David Kapp is best known for his paintings of the contemporary urban landscape. His paintings have been described by Ken Johnson in The New York Times as having “ a dreamy, mildly hallucinatory air and a mood of Hopperesque melancholy,” reflecting the harsh kinetic beauty of the city itself.
Each Kapp painting is a microcosm of the larger city it represents, like a snapshot capturing a passing moment too rich for the eye to devour and decode in an instant.
His work, both in painting and collage, depicts the movement , energy and life of the city. Kapp’s paintings are composed and controlled despite their chaos of color and loose brushwork. Much like the chaos of urban areas, his brush, plethora of colors and crowded scenes push the notion of chaos without devolving into it.
The format tends to be vertical or square and the horizon line itself has been pushed beyond the edge of the canvas.
His paintings have been described as having “ the feeling of silence that follows traffic noise, or the emotional distance of standing behind plate glass.”
Writing in the opening text of “ Working the Grid “, Robert G. Edelman observes, “ Kapp’s struggle to get at what is essential to and in our collective environment and make it palpable is the magic that underlies these otherwise familiar city scenes. The urban landscape is seen as a microcosm of human endeavor, ambition, frustration and hope, but also as the substance for a painter to explore the nuances of his medium, and his ability to translate and transform his world into paint.”

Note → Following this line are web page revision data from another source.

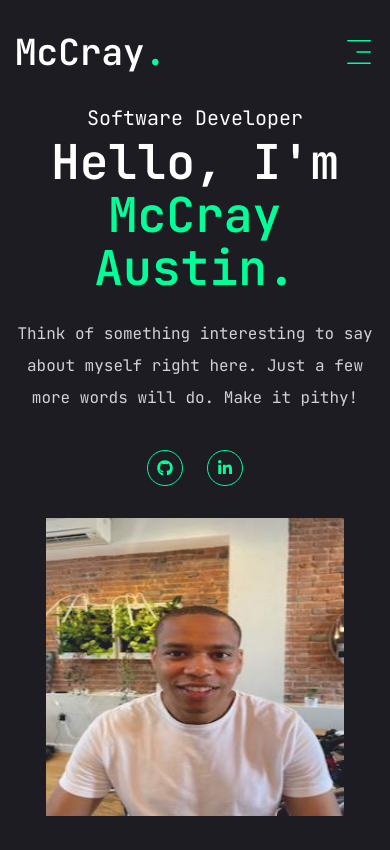
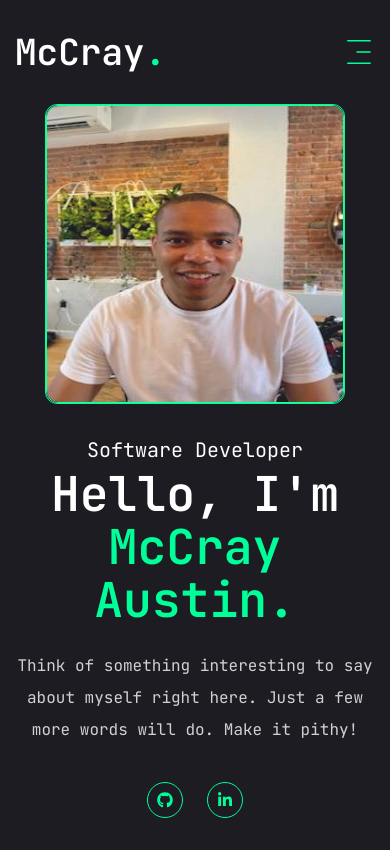
Before and after one commit to mmaustin/mccray-portfolio, a Next.js app in the folder next-portfolio/: page / in a window 390 px wide. Built offline with nearby package versions, Linux system fonts and the light colour scheme.

Commit message:
Rounded picture border and added an accent border color

```diff
--- a/next-portfolio/app/page.js
+++ b/next-portfolio/app/page.js
@@ -9,7 +9,7 @@ const HomePage = () => {
     <section className="h-full">
       <div className="container mx-auto h-full">
         <div className="flex flex-col lg:flex-row items-center justify-between lg:pt-8 lg:pb-24">
-          <div className="text-center lg:text-left">
+          <div className="text-center lg:text-left order-2 lg:order-none">
             <span className="text-xl">Software Developer</span>
             <h1 className="h1 mb-6">Hello, I'm <br />
               <span className="text-accent">McCray Austin.</span>
@@ -25,7 +25,7 @@ const HomePage = () => {
           </div>
 
 
-          <div>
+          <div className="order-1 lg:order-none mb-8 lg:mb-0 rounded-xl border border-accent">
             <Photo />
           </div>
         </div>
--- a/next-portfolio/components/Photo.jsx
+++ b/next-portfolio/components/Photo.jsx
@@ -29,7 +29,7 @@ const Photo = () => {
             // width={100}
             // height={100}
             alt="my photo"
-            className="object-container"
+            className="object-container rounded-xl border border-accent"
           />
         </motion.div>
       </motion.div>
```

David Kapp was born in NYC in 1953. He attended Walden School, Windham College (BFA, 1974), and Queens College (MFA, 1978 ). He is the recipient of a Creative Artists Public Service Fellowship in Painting ( 1982 ) and the Rosenthal Foundation Award from The American Academy and National Institute of Arts and Letters ( 1985). His work can be found in museums and public collections throughout the United States and Europe, including the Metropolitan Museum of Art, New York; the Museum of Fine Arts, Houston, Texas; the North Carolina Museum, Raleigh, NC; and the Foundation Paribas, Paris, France.